The Ocean Blue's debut record on the famed Sire Records label in 1989 achieved widespread acclaim and radio & MTV airplay. The band of four young high schoolers from Hershey, Pennsylvania went on to do two more well-received records for Sire, the atmospheric Cerulean and alt pop Beneath the Rhythm and Sound, and a fourth record for Mercury/PolyGram, See The Ocean Blue, before leaving the majors in the late 90s. The band did several independent releases in the 2000s and within the last several years began working on a new full length record, their first in over 10 years. That record, entitled Ultramarine, is scheduled for release March 19, 2013 on Korda Records, a new Minneapolis cooperative label that the band helped launch in late 2012. Ultramarine is a spectacular return to form that recalls the band's earliest work, and should appeal to fans old and new alike.

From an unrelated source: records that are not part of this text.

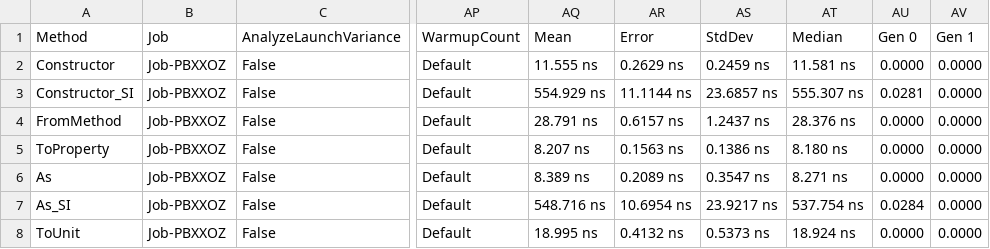
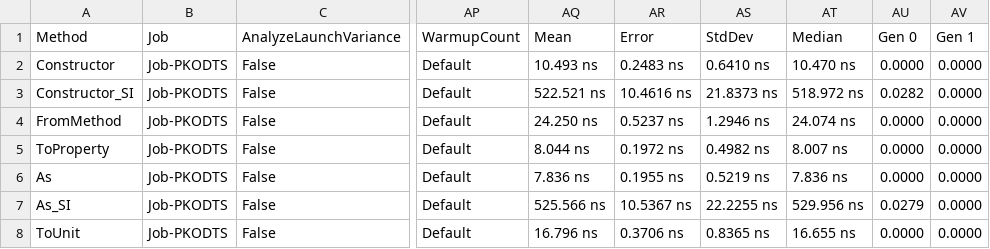
Before and after one commit to angularsen/UnitsNet, a CSV file: benchmarks/netcoreapp21/results/UnitsNet.Benchmark.UnitsNetBenchmarks-report.csv, drawn as a sheet; only a part is shown, gaps mark what is left out; the diff covers the shown part only; the diff names each change by its address in the sheet, - before the commit and + after, or states it on an @@ line.

Commit message:
Automatic benchmark generation for fa983e226f47f4377bb2cf57371c65ec77743c16

```diff
--- a/benchmarks/netcoreapp21/results/UnitsNet.Benchmark.UnitsNetBenchmarks-report.csv
+++ b/benchmarks/netcoreapp21/results/UnitsNet.Benchmark.UnitsNetBenchmarks-report.csv
-B2:B8 (Job): Job-PBXXOZ
+B2:B8 (Job): Job-PKODTS
-AQ2 (Mean): 11.555 ns
+AQ2 (Mean): 10.493 ns
-AR2 (Error): 0.2629 ns
+AR2 (Error): 0.2483 ns
-AS2 (StdDev): 0.2459 ns
+AS2 (StdDev): 0.6410 ns
-AT2 (Median): 11.581 ns
+AT2 (Median): 10.470 ns
-AQ3 (Mean): 554.929 ns
+AQ3 (Mean): 522.521 ns
-AR3 (Error): 11.1144 ns
+AR3 (Error): 10.4616 ns
-AS3 (StdDev): 23.6857 ns
+AS3 (StdDev): 21.8373 ns
-AT3 (Median): 555.307 ns
+AT3 (Median): 518.972 ns
-AU3 (Gen 0): 0.0281
+AU3 (Gen 0): 0.0282
-AQ4 (Mean): 28.791 ns
+AQ4 (Mean): 24.250 ns
-AR4 (Error): 0.6157 ns
+AR4 (Error): 0.5237 ns
-AS4 (StdDev): 1.2437 ns
+AS4 (StdDev): 1.2946 ns
-AT4 (Median): 28.376 ns
+AT4 (Median): 24.074 ns
-AQ5 (Mean): 8.207 ns
+AQ5 (Mean): 8.044 ns
-AR5 (Error): 0.1563 ns
+AR5 (Error): 0.1972 ns
-AS5 (StdDev): 0.1386 ns
+AS5 (StdDev): 0.4982 ns
-AT5 (Median): 8.180 ns
+AT5 (Median): 8.007 ns
-AQ6 (Mean): 8.389 ns
+AQ6 (Mean): 7.836 ns
-AR6 (Error): 0.2089 ns
+AR6 (Error): 0.1955 ns
-AS6 (StdDev): 0.3547 ns
+AS6 (StdDev): 0.5219 ns
-AT6 (Median): 8.271 ns
+AT6 (Median): 7.836 ns
-AQ7 (Mean): 548.716 ns
+AQ7 (Mean): 525.566 ns
-AR7 (Error): 10.6954 ns
+AR7 (Error): 10.5367 ns
-AS7 (StdDev): 23.9217 ns
+AS7 (StdDev): 22.2255 ns
-AT7 (Median): 537.754 ns
+AT7 (Median): 529.956 ns
-AU7 (Gen 0): 0.0284
+AU7 (Gen 0): 0.0279
-AQ8 (Mean): 18.995 ns
+AQ8 (Mean): 16.796 ns
-AR8 (Error): 0.4132 ns
+AR8 (Error): 0.3706 ns
-AS8 (StdDev): 0.5373 ns
+AS8 (StdDev): 0.8365 ns
-AT8 (Median): 18.924 ns
+AT8 (Median): 16.655 ns
```
Also changed, not shown: 61 edited cells elsewhere in this file, 5 other files.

On the title, singer/songwriter David Schelzel explains, "We chose Ultramarine to reflect several things. The mood of this record is a little blue, and harkens back to our other "blue" record, Cerulean. It's also a fun play on our name, and we were very conscious of our history as a band making this record. Thinking about our music, what it's meant to us and others. Asking a lot of existential questions about the band, what it was, is, and could be in the future."
Ultramarine was recorded in Minneapolis, Portland and Mt Gretna, PA over several years, with Schelzel and drummer Peter Anderson producing. "This record unfolded in slow motion," says Schelzel, "At a glacial pace. We are not on the clock we were when we were on the major labels. And we were not in an insulated studio world for months making the music. We made it mostly in our own studios, on our own time. Regular life drifted into this one more than our earlier records."
Music recording and distribution, and the social networks of the Web have changed the landscape completely since the band's last full length. Says Anderson, "We are using gear and technology on the recording side that for the most part didn't exist when the band was making big budget studio records in the 90s. It's allowed us to do a lot of things we'd never been able to do years ago, all at a much cheaper cost. We also have the ability to connect with people directly via the Web that wasn't really there when we did our last release."
Musically, the new record is a return to form for the band. As well as a new beginning. Lyrically it is romantic, melancholic and impressionistic. The melodic singing, chimey guitars and lush keyboards the band is known for weave their way through the songs. Even the saxophone has returned on the opening track. But it is a record full of music that sounds very of the moment.
"It's an interesting time for us to be putting out a new record. So much of the music we see and hear now reminds me of things I loved growing up," say guitarist Oed Ronne. "My friends in their twenties like The Smiths and New Order. It's a strange thing, but good for us I think. We'd love to reconnect with our old fans, but also make new ones among the ranks of the young."
"I'm really looking forward to sharing this new music with people who know us and people who've never heard us before. And play some shows," says bass player Bobby Mittan. "It's been way too long."
10.26 - The Satellite - Los Angeles, CA
10.27 - Bottom Of The Hill - San Francisco
11.29 - Lincoln Hall - Chicago, IL
11.30 - The Cedar Cultural Center - Minneapolis, MN
12.20 - Jammin' Java - Vienna, VA
12.21 - The Bowery Ballroom - New York, NY
He's certainly not wasting his newfound talents.